(Data section)
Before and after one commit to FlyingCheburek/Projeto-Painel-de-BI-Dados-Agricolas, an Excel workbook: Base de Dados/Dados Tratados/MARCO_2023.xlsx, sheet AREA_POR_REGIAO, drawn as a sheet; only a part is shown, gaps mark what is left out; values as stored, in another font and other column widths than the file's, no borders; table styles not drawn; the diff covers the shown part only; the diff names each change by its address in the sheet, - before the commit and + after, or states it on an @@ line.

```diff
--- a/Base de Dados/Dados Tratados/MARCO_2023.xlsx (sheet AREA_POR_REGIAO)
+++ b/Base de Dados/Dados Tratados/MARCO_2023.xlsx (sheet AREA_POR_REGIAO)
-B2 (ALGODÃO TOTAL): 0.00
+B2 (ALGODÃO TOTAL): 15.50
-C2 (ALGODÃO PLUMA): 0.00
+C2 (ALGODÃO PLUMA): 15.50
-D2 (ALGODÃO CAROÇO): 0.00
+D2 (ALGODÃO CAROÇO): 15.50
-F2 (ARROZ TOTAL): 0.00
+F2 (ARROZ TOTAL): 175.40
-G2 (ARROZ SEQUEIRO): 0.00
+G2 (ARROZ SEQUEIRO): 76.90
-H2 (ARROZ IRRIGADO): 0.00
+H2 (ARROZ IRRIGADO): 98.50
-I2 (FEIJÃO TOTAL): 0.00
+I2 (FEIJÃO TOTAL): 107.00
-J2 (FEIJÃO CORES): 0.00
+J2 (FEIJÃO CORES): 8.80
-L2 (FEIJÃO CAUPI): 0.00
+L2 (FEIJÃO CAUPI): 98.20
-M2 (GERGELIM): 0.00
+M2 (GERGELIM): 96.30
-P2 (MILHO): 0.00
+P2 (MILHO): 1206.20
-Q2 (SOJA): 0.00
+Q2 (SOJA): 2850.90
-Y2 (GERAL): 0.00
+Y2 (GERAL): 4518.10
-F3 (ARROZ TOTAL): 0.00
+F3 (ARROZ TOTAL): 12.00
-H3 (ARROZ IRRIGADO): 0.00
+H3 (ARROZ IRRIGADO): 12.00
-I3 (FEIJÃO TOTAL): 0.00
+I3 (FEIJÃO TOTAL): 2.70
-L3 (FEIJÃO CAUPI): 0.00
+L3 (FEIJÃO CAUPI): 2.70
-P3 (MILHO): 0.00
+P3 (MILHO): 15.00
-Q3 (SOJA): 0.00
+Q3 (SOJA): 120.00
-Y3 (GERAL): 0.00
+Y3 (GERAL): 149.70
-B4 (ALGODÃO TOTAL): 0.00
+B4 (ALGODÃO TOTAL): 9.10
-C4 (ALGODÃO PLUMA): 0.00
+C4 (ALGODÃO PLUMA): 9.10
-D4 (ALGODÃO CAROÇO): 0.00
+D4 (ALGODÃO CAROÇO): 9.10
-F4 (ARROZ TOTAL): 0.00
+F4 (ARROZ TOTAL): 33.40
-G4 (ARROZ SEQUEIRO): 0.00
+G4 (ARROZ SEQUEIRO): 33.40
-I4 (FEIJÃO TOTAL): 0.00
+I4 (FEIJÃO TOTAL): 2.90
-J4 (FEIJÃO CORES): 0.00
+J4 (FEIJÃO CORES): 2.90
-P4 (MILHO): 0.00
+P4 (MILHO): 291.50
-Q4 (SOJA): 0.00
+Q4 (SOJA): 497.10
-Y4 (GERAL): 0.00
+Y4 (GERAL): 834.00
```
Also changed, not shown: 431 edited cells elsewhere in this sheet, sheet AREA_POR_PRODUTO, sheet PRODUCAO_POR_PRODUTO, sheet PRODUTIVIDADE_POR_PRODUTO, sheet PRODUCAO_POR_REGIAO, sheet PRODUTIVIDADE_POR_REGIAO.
(End Data section)
◆ What is needed ◆
Search the records above for the string "SEQUEIRO" and copy each line that holds it.

◆ Answer for this exercise ◆
-G2 (ARROZ SEQUEIRO): 0.00
+G2 (ARROZ SEQUEIRO): 76.90
-G4 (ARROZ SEQUEIRO): 0.00
+G4 (ARROZ SEQUEIRO): 33.40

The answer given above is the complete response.